Still, I remember reading articles saying that most doctors discouraged their children from becoming physicians. The articles slid right off of me as a medical student. I was young. I was excited. I was going to be a doctor!
But now, when my four-year-old daughter says, “I want to be a doctor,” I’m thinking of the deregulated medical school tuition and fees alone that cost up to $24,000 per year. I’m thinking of how much she loves babies (already, she walked around Sears, choosing which carriage and crib her baby should have), and how hard it is to balance children and medicine. And I understand why this survey showed that nine out of ten physicians discourage anyone from entering medicine.
I guess that’s why my other moniker is The Most Unfeeling Doctor in the World.
Anyway, I’m not sure what you think of my writing. The most reaction I got out of you was when I brought you and mom to the joint book launch for Island Dreams: Montreal Writers of the Fantastic and Open Space: New Canadian Fantastic Fiction, and you were astonished by the free food and drinks. “Who’s paying for this?” you asked afterward.
I wasn’t sure myself. That’s a mystery, too.
But not as much of a mystery as what you’re up to now, after fighting a high-grade glioma for 18 months before succumbing in May 2008. I’m agnostic, but part of me wants to believe that somehow, you know you now have four adorable grandchildren and that I still love you.

Love,
Mel

28 June 2015

Magic?

by Dale C. Andrews

Rationality, that was it. No esoteric mumbo jumbo could fool that fellow. Lord, no! His two feet were planted solidly on God's good earth. 
                                                           Ellery Queen 
                                                          The Lamp of God
[W]hen you have eliminated the impossible, whatever remains, however improbable, must be the truth.
                                                          Sherlock Holmes (Arthur Conan Doyle) 
                                                          The Sign of the Four
Oh, oh, oh it’s magic, You know -- Never believe it’s not so!
                                                          The Electric Light Orchestra 

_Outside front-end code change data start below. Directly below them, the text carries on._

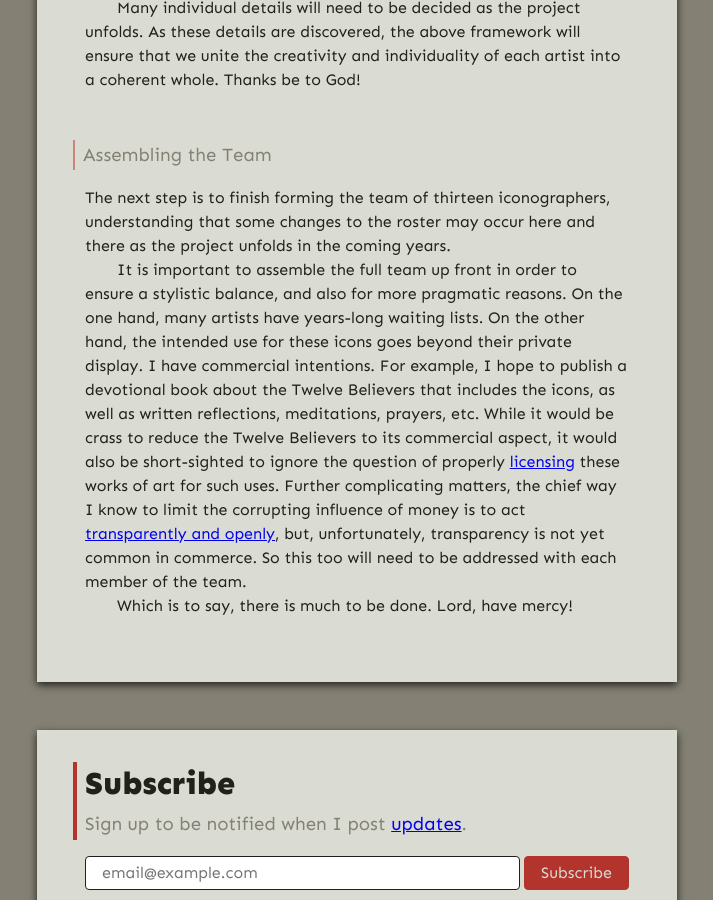
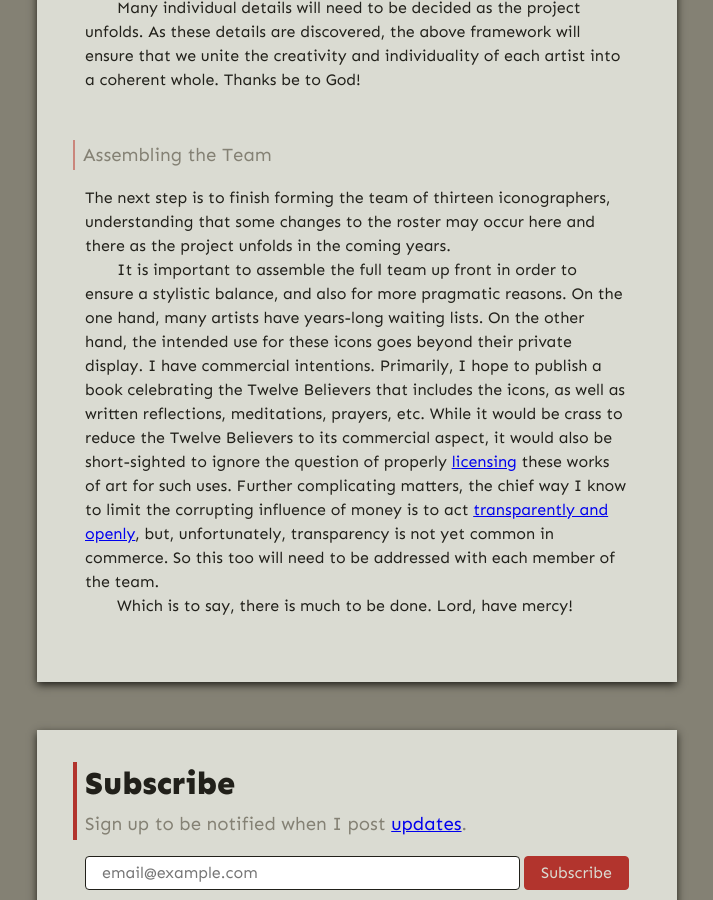
Before and after one commit to gospel-desk/www.logstown.com, a Jekyll site: the page built from _posts/2020-06-03-a-deisis.md, in a window 1280 px wide and 900 px high, scrolled down 2860 px. Shown: the whole window, without its empty margins (283-996 px from the left). Built offline with Jekyll 4.4.1, drawn with Linux system fonts in a browser that asks for light colours.

Commit message:
It's really the book
But I don't know if it's strictly devotional. I think a range of content
could be interesting, icons and hymns *and* essays and scholarship.

```diff
--- a/_posts/2020-06-03-a-deisis.md
+++ b/_posts/2020-06-03-a-deisis.md
@@ -196,9 +196,9 @@ It is important to assemble the full team up front in order to ensure a
 stylistic balance, and also for more pragmatic reasons. On the one hand, many
 artists have years-long waiting lists. On the other hand, the intended use for
 these icons goes beyond their private display. I have commercial intentions.
-For example, I hope to publish a devotional book about the Twelve Believers
-that includes the icons, as well as written reflections, meditations, prayers,
-etc. While it would be crass to reduce the Twelve Believers to its commercial
+Primarily, I hope to publish a book celebrating the Twelve Believers that
+includes the icons, as well as written reflections, meditations, prayers, etc.
+While it would be crass to reduce the Twelve Believers to its commercial
 aspect, it would also be short-sighted to ignore the question of properly
 [licensing](https://www.plagiarismtoday.com/2019/09/05/copyright-and-commissioned-art/)
 these works of art for such uses. Further complicating matters, the chief way I
```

       There's an unavoidable tension between logic and magic -- both in the real world and in fiction. In the realm of Science Fiction novels tend to fall on either side of a great divide -- fantasy (where magic reigns) and classic sci/fi, where logic and science rule. The same riven appears on the mystery side of the ledger -- magic and the inexplicable may be the rule in ghost stories and tales of the paranormal, but in the area of classic mysteries there is an unspoken compact between the author and the reader -- all must, in the end, be explained in logical terms. And for the hard-core mystery reader, the joy of the story is derived in large measure from attempting to discern the answer, the logic behind the madness, the man behind the curtain, before the author reveals not only whodunit, but how. If the room is locked, we expect to know how the crime was accomplished; if there was a dying message, well, it better be explained in the end. 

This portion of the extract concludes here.